I love ordering salads at restaurants. Restaurants have all these ingredients to mix together into tasty entre salads. I’d order a salad and wish I could come up with a way to make them as tasty at home.
Turns out I can. And it’s not as hard as it looks or require as many ingredients as I thought. Certain ingredients morph well and let you make a variety of salad options.
Before we get started on the ingredients, I must share two tools I use: a large mixing bowl and a salad chopper.
Why a mixing bowl? When I eat salad for a meal, I want it to be a MEAL. Not some little side salad (side salads are fine, as long as I’m serving it along side something else). To make these salads as big and a protein packed as possible, I make them in a mixing bow. The mixing bowl gives me lots of room to mix up my ingredients, too.
To get my greens finely chopped, I use a chopper. Do you need this? No. You can shred up your greens with your hands if you like or use some other tool. But this tool isn’t that expensive, I use it all the time, and it doesn’t take up that much room.
Okay, let’s get mixing!
+Some sort of greens. I like spinach (I chop it up using the chopper), and I also love this “slaw” I get at the grocery. It’s broccoli and carrot slaw, and I love the texture in my salads. I don’t like taking a giant bite of lettuce. Chopped up spinach and the slaw give a nice crunch and bite.
+Some type of seasonal vegetable. Lately I’ve been using butternut squash since it’s in season and easy to get. I buy the pre-chunked cubes at grocery and roast them (Coat the cubes in olive oil, salt, and pepper. Roast at 400 degrees for 25-30 minutes until fork tender). I’ve also used sweet potatoes, brussels sprouts, carrots, etc… (mostly roasted or pan sauted). Mix, match, or just use one.
+Some sort of grain. You can leave this out if grains are not your thing. I like to make a batch of quinoa and toss a little in my salad. I like the texture it adds. You could do tabbouleh, couscous, rice, etc… Remember, these are starchy, so if your goal is fat loss, omit or just use a small amount for that texture fix.
+Add some crunch. I like pumpkin seeds, slivered almonds, chopped walnuts, etc… A little bit goes a long way.
+Hummus (or tzatziki). I prefer hummus, and I buy it from the store. This takes the place of salad dressing. You can also do hummus and tzatziki.
+Some good cheese. I mean good cheese. Something with a strong taste like feta, goat cheese, sharp cheddar, etc… If you go bland (like American cheese), you will need a lot more to get a good taste. If you use a good quality cheese, a little will do you.
+Some protein. I love meat, so I do meat. If you don’t like/don’t do meat, pick your favorite vegetarian option with some protein. I like to add bacon, chicken sausage, ham cubes, shredded chicken, etc….
+Additional items: chopped up apples, a few dates, peppers, cucumber, tomatoes, grapes, avocado, etc…
It took me some trial and error to find my favorite combinations.
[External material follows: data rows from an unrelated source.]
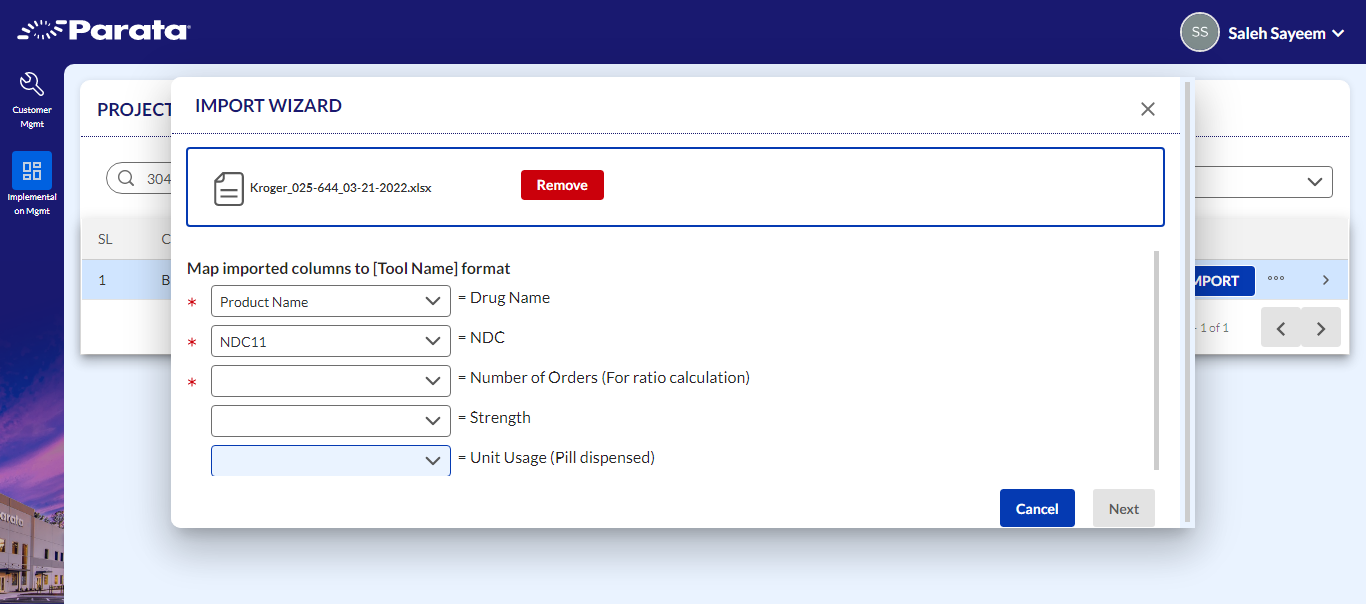
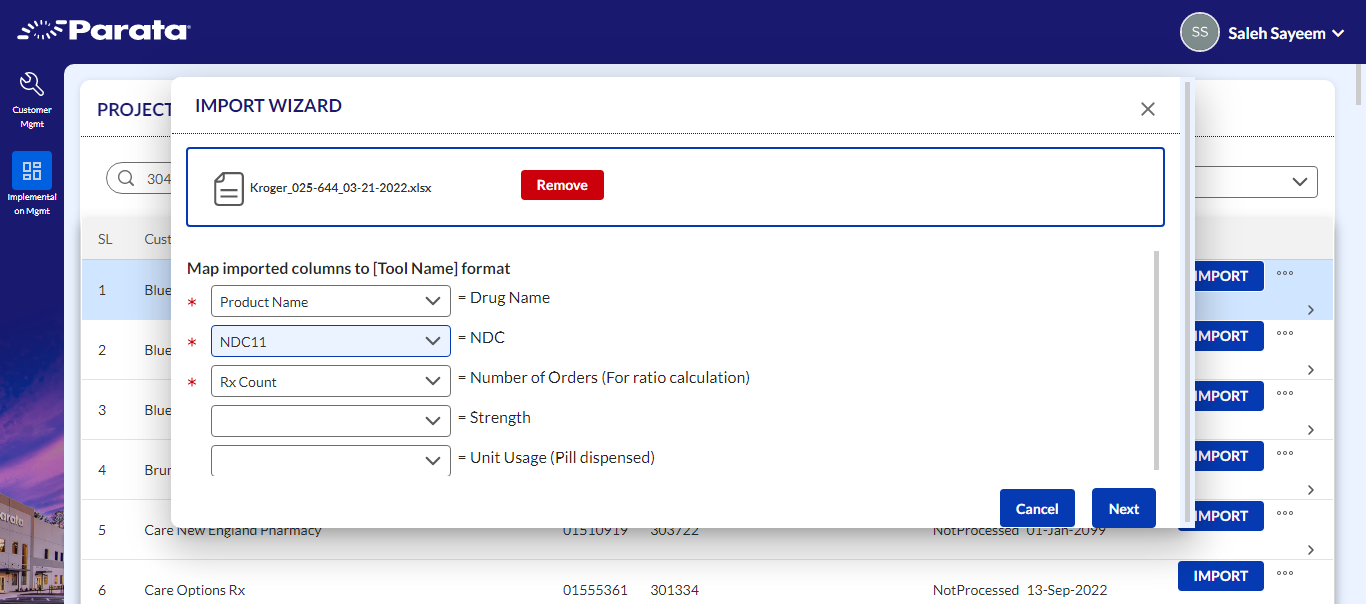
Import Page first phage

diff --git a/src/test/java/com/parata/steps/ImplementationMPageSteps.java b/src/test/java/com/parata/steps/ImplementationMPageSteps.java
@@ -106,19 +106,22 @@ public class ImplementationMPageSteps extends AutomationBase {
 
     @Then("user clicks Rx from drug dropdown")
     public void userClicksDrugMapDropdown3() throws InterruptedException {
-        implementationMPage.selectBtnRxDragName();
+        implementationMPage.userselectMapDropdown3();
         smartWait.waitUntilPageIsLoaded(10);
     }
 
     @Then("select {string} Rx from drug dropdown")
     public void selectDrugRxName(String arg0) throws InterruptedException {
         Utility.dropdownCount(openDriver(), ".mat-option>span");
-        implementationMPage.userselectMapDropdown3();
+        implementationMPage.selectBtnRxDragName();
         smartWait.waitUntilPageIsLoaded(10);
     }
 
-
-
+    @Then("user click next button")
+    public void userClicksNextButton() throws InterruptedException {
+        implementationMPage.userclickedNextButton();
+        smartWait.waitUntilPageIsLoaded(10);
+    }
 
 }
 

diff --git a/src/test/java/com/parata/pages/ImplementationMPage.java b/src/test/java/com/parata/pages/ImplementationMPage.java
@@ -60,6 +60,10 @@ public class ImplementationMPage extends CommonPageMethods {
     @FindBy(how = How.XPATH, using = ("//*[@id=\"mat-option-24\"]"))
     public WebElement btnRxName;
 
+    @FindBy(how = How.XPATH, using = ("/html/body/div[3]/div[2]/div/mat-dialog-container/app-import-wizard-one/div/form/mat-dialog-actions/button[2]"))
+    public WebElement btnNext;
+
+
     WebDriver webDriver;
 
     public ImplementationMPage(WebDriver webDriver) {
@@ -116,6 +120,9 @@ public class ImplementationMPage extends CommonPageMethods {
     }
     public void selectBtnRxDragName() throws InterruptedException {
         click(btnRxName);
+    }
+    public void userclickedNextButton() throws InterruptedException {
+        click(btnNext);
     }
 
 }
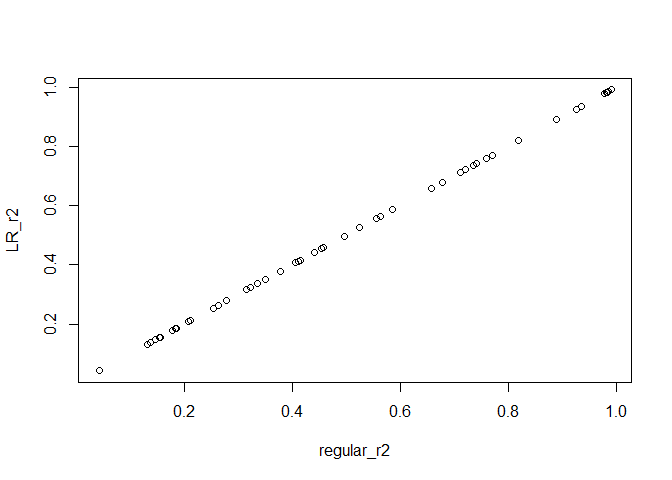
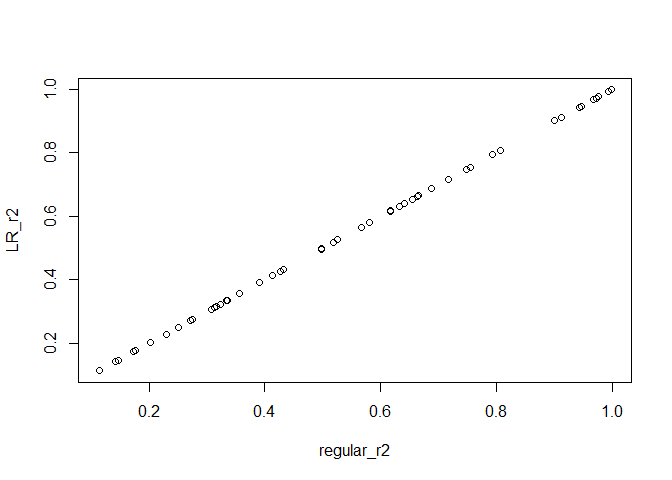
update to LR r²

diff --git a/Markdowns/pseudo_r2s.md b/Markdowns/pseudo_r2s.md
@@ -14,7 +14,8 @@ plot(y ~ x)
 
 ![](pseudo_r2s_files/figure-gfm/unnamed-chunk-1-1.png)<!-- -->
 
-Now lets compute the regular coefficient of determination
+Now lets compute the regular coefficient of determination, including
+using a function from package MuMIn
 
 ``` r
 model <- lm(y~x)
@@ -23,7 +24,47 @@ model0 <- lm(y~1)
 regular_r2 <- summary(model)$r.squared
 mcfadden_r2 <- c(1 - (logLik(model)/logLik(model0)))
 LR_r2 <- (deviance(model0) - deviance(model))/ deviance(model0)
+
+#Another way to compute if we do not have access to the deviance
+
+n<-length(y)
+
+LR_r2_2 <- 1 - exp( - (2/n)  * ( (logLik(model)) -  logLik(model0) ) )
+
+#Package MuMIn has a function to calculate LR R²
+library(MuMIn)
+LR_r2_3 <- r.squaredLR(model)
+
+regular_r2
 ```
+
+    ## [1] 0.6352171
+
+``` r
+LR_r2
+```
+
+    ## [1] 0.6352171
+
+``` r
+LR_r2_2
+```
+
+    ## 'log Lik.' 0.6352171 (df=3)
+
+``` r
+LR_r2_3
+```
+
+    ## [1] 0.6352171
+    ## attr(,"adj.r.squared")
+    ## [1] 0.6352293
+
+``` r
+mcfadden_r2
+```
+
+    ## [1] 0.09288576
 
 Now lets simulate some scenarios and see how things vary according to a
 large variation in r² values.
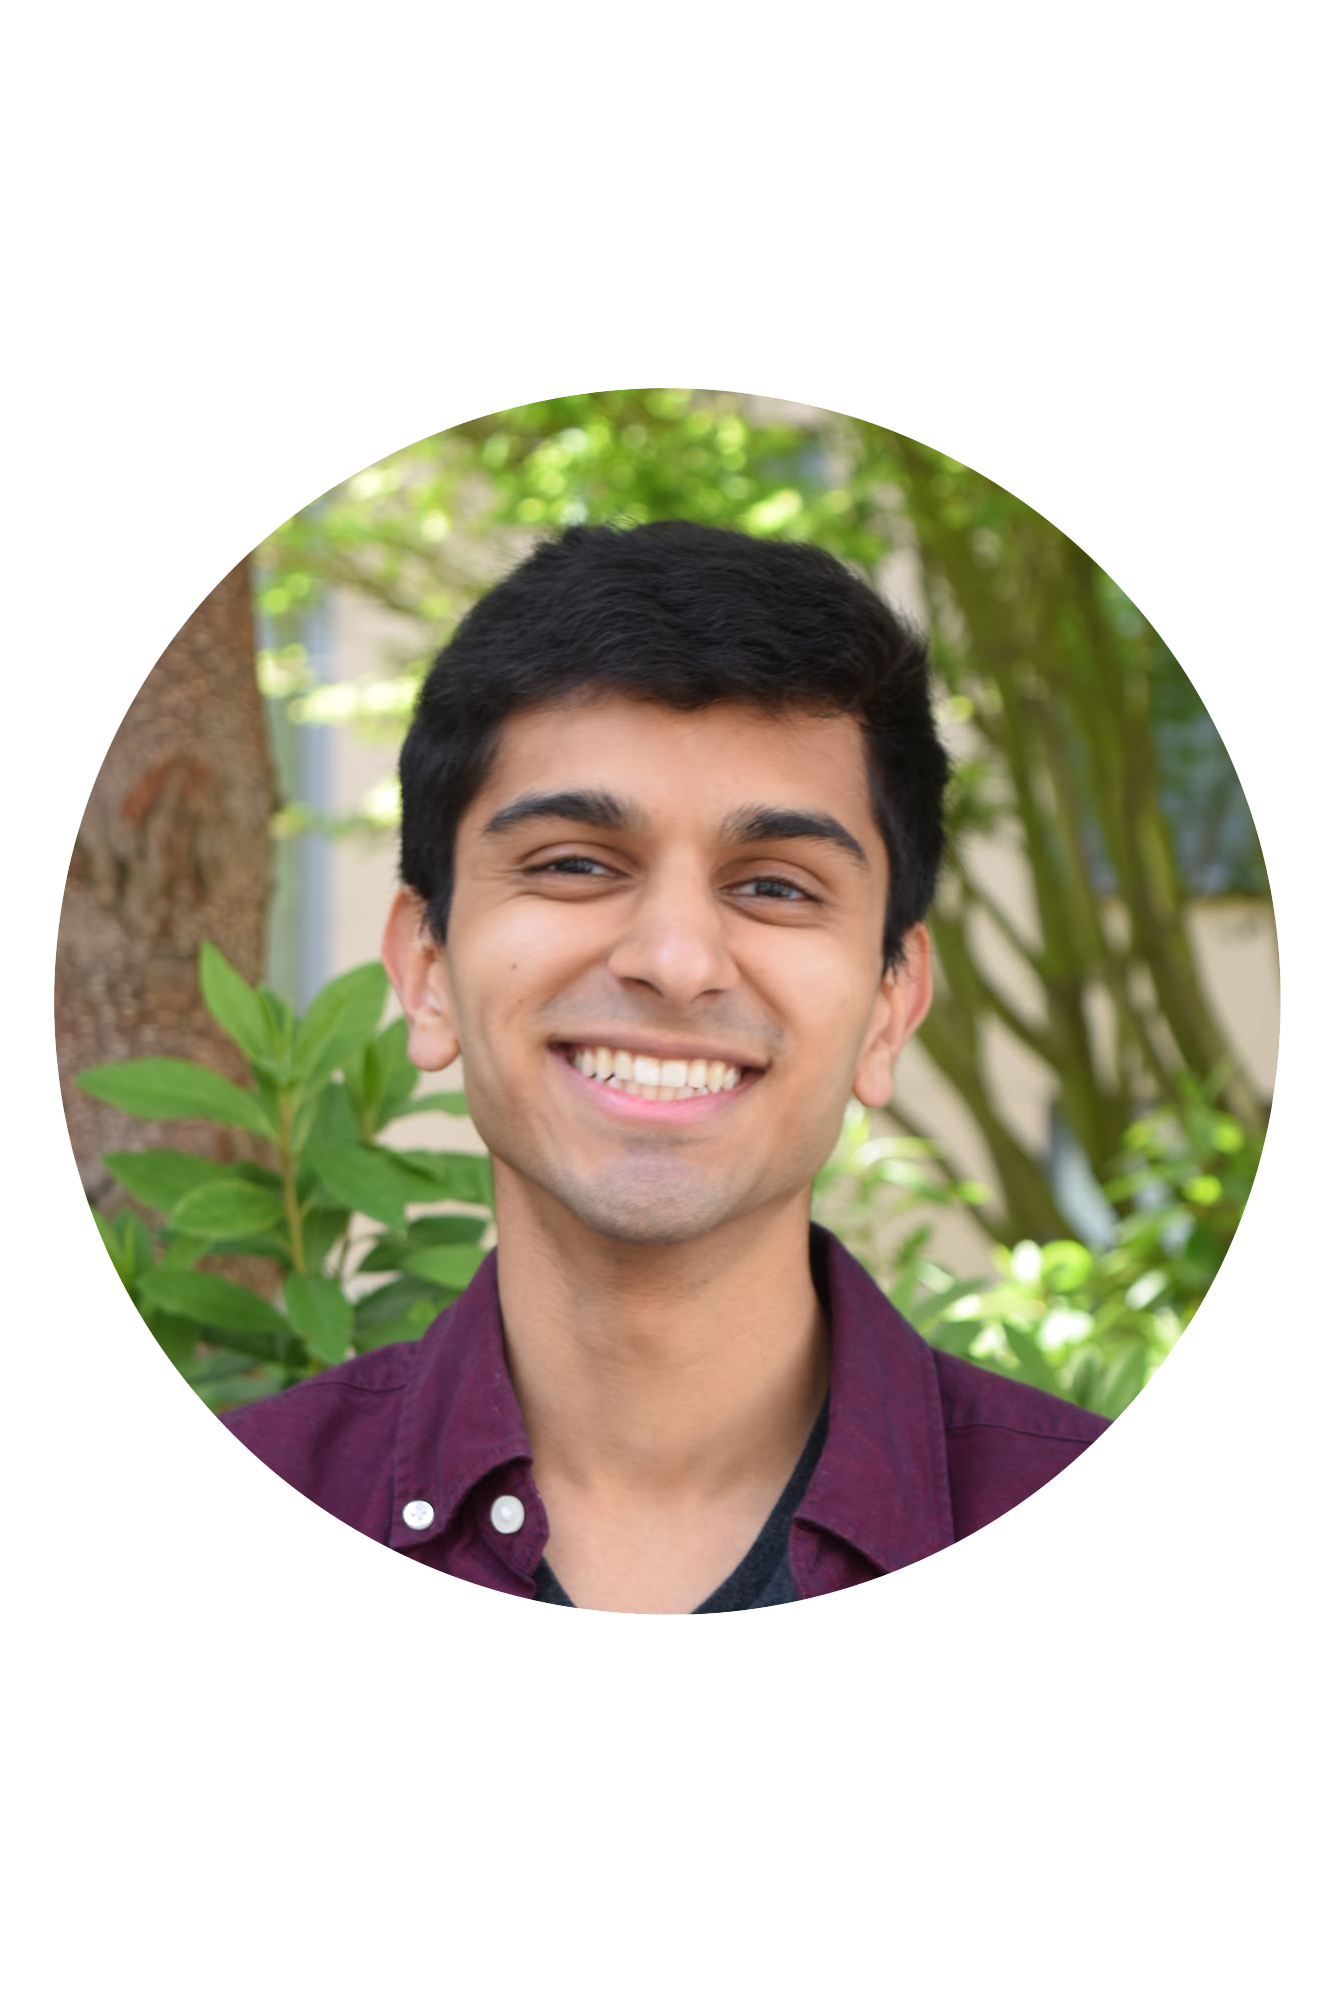
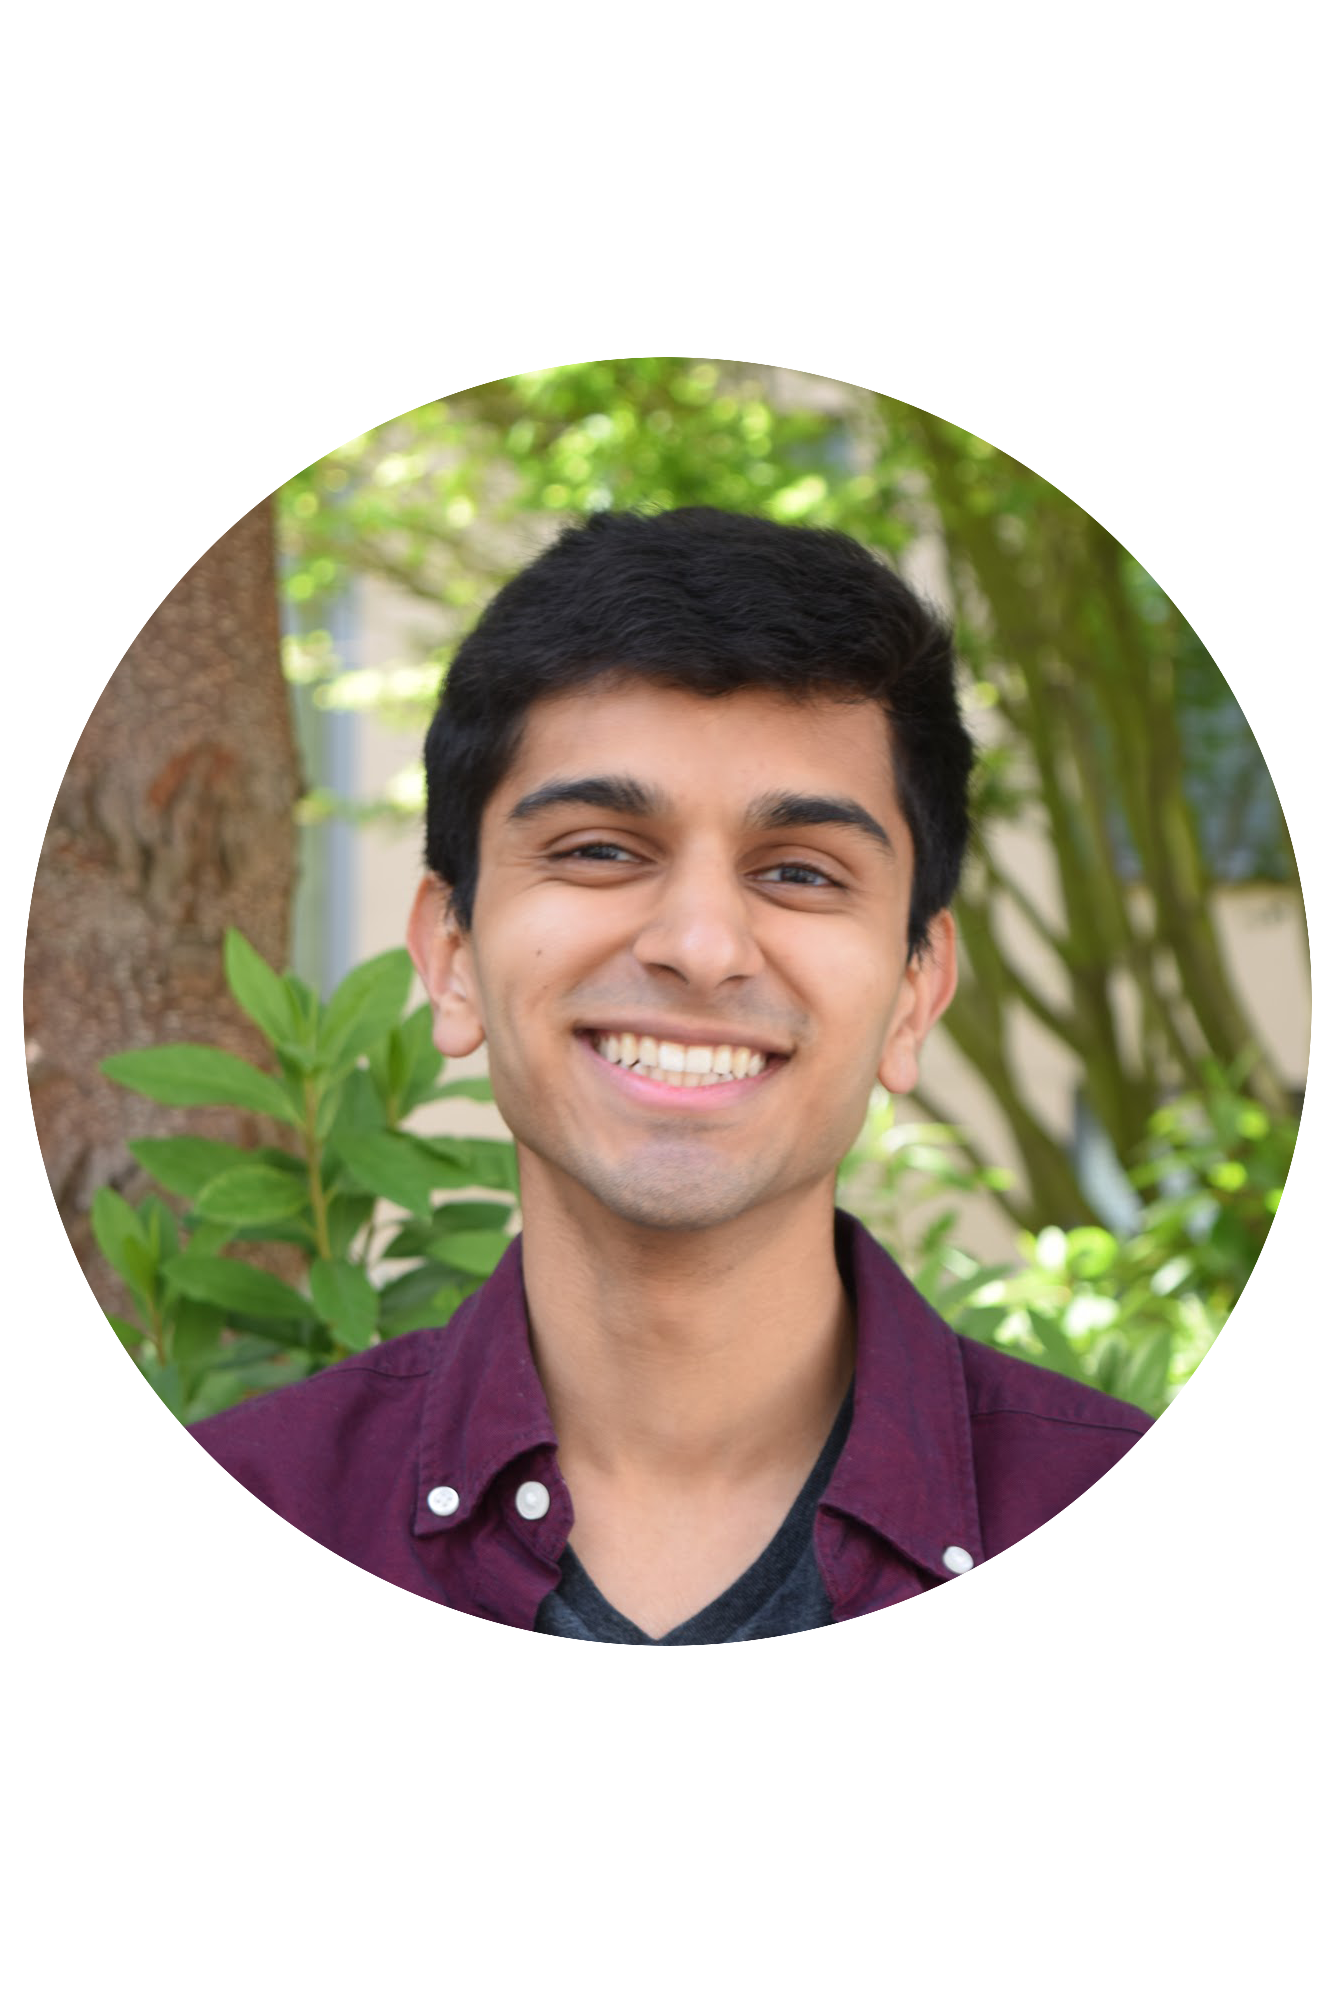
fixing bugs...

Changed region(s): [[0.0, 0.1548, 0.9828, 0.8357], [0.4914, 0.65, 0.5221, 0.681], [0.4607, 0.7119, 0.4914, 0.7429]]

diff --git a/index.html b/index.html
@@ -62,7 +62,7 @@
   <svg>
     <defs>
       <pattern id="face" height="100%" width="100%" patternContentUnits="objectBoundingBox">
-        <image height="1" width="1" preserveAspectRatio="none" xmlns:xlink="http://www.w3.org/1999/xlink" xlink:href="https://raw.githubusercontent.com/kaushalpartani/kaushalpartani.github.io/master/static/images/DSC_0020.JPG"></image>
+        <image height="1" width="1" preserveAspectRatio="none" xmlns:xlink="http://www.w3.org/1999/xlink" xlink:href="https://raw.githubusercontent.com/kaushalpartani/kaushalpartani.github.io/master/static/images/DSC_0020.png"></image>
       </pattern>
     </defs>
   </svg>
But I made a vow to not eat any more tasteless salads (or food!) without compromising my healthy habits, and this mixing bowl salad does just that. I am super full after this salad (I pile on the greens and make the greens the biggest helping), and I feel satisfied from all the protein and rich sources of good fat. I think the “secret” is just adding a little bit of some of those other ingredients (like the quinoa) to beef up your salad without compromising your goals.
One other note: I prep the pieces at the beginning of the week. That way, when it’s time for lunch, I just dump it all in.
What do you like in you salads? How can you adapt a less healthy salad to make it work for you?